- [What the task requires]: Each line below should be retyped exactly, with no pictures.

--------------------

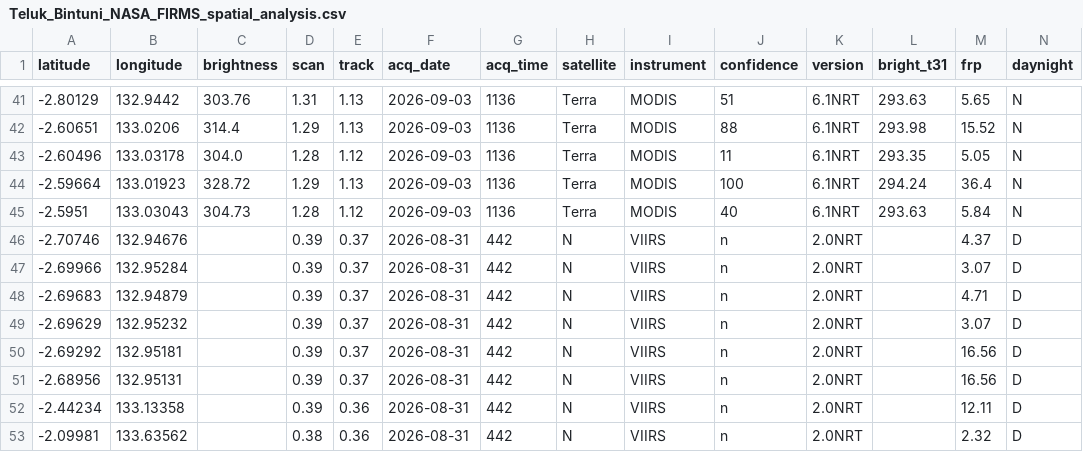
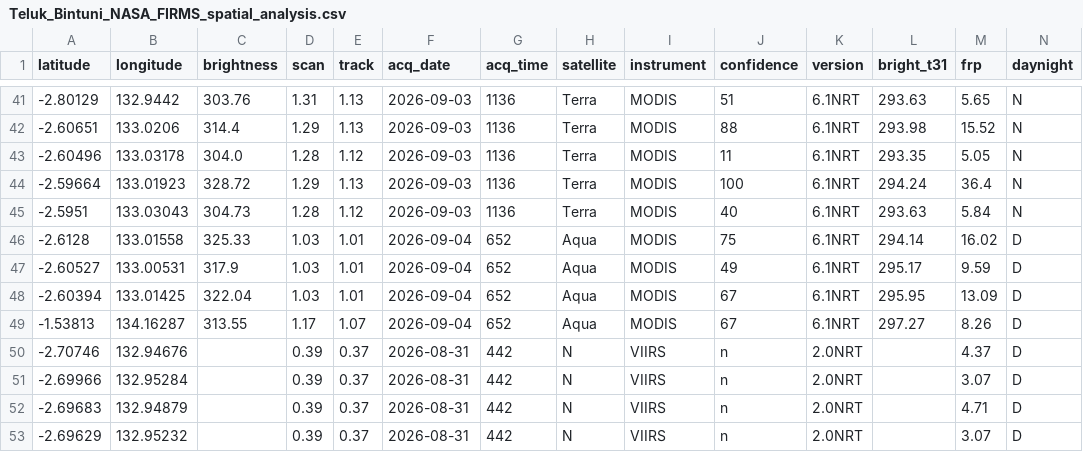
Before and after one commit to Indrmlnaa/Fire_Monitoring, a CSV file: data/v2/processed/Teluk_Bintuni_NASA_FIRMS_spatial_analysis.csv, drawn as a sheet; only a part is shown, gaps mark what is left out; the shorter side is filled out with more unchanged rows; rows hold the shown columns only; the diff names each change by its address in the sheet, - before the commit and + after, or states it on an @@ line.

```diff
--- a/data/v2/processed/Teluk_Bintuni_NASA_FIRMS_spatial_analysis.csv
+++ b/data/v2/processed/Teluk_Bintuni_NASA_FIRMS_spatial_analysis.csv
+row 46: -2.6128 | 133.01558 | 325.33 | 1.03 | 1.01 | 2026-09-04 | 652 | Aqua | MODIS | 75 | 6.1NRT | 294.14 | 16.02 | D
+row 47: -2.60527 | 133.00531 | 317.9 | 1.03 | 1.01 | 2026-09-04 | 652 | Aqua | MODIS | 49 | 6.1NRT | 295.17 | 9.59 | D
+row 48: -2.60394 | 133.01425 | 322.04 | 1.03 | 1.01 | 2026-09-04 | 652 | Aqua | MODIS | 67 | 6.1NRT | 295.95 | 13.09 | D
+row 49: -1.53813 | 134.16287 | 313.55 | 1.17 | 1.07 | 2026-09-04 | 652 | Aqua | MODIS | 67 | 6.1NRT | 297.27 | 8.26 | D
```
Also changed, not shown: data/v2/processed/OKI_NASA_FIRMS_fire_events.csv, data/v2/processed/OKI_fire_events_rainfall.csv, 1 other file.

--------------------

- [Solution to this exercise]:
Before and after one commit to Indrmlnaa/Fire_Monitoring, a CSV file: data/v2/processed/Teluk_Bintuni_NASA_FIRMS_spatial_analysis.csv, drawn as a sheet; only a part is shown, gaps mark what is left out; the shorter side is filled out with more unchanged rows; rows hold the shown columns only; the diff names each change by its address in the sheet, - before the commit and + after, or states it on an @@ line.

```diff
--- a/data/v2/processed/Teluk_Bintuni_NASA_FIRMS_spatial_analysis.csv
+++ b/data/v2/processed/Teluk_Bintuni_NASA_FIRMS_spatial_analysis.csv
+row 46: -2.6128 | 133.01558 | 325.33 | 1.03 | 1.01 | 2026-09-04 | 652 | Aqua | MODIS | 75 | 6.1NRT | 294.14 | 16.02 | D
+row 47: -2.60527 | 133.00531 | 317.9 | 1.03 | 1.01 | 2026-09-04 | 652 | Aqua | MODIS | 49 | 6.1NRT | 295.17 | 9.59 | D
+row 48: -2.60394 | 133.01425 | 322.04 | 1.03 | 1.01 | 2026-09-04 | 652 | Aqua | MODIS | 67 | 6.1NRT | 295.95 | 13.09 | D
+row 49: -1.53813 | 134.16287 | 313.55 | 1.17 | 1.07 | 2026-09-04 | 652 | Aqua | MODIS | 67 | 6.1NRT | 297.27 | 8.26 | D
```
Also changed, not shown: data/v2/processed/OKI_NASA_FIRMS_fire_events.csv, data/v2/processed/OKI_fire_events_rainfall.csv, 1 other file.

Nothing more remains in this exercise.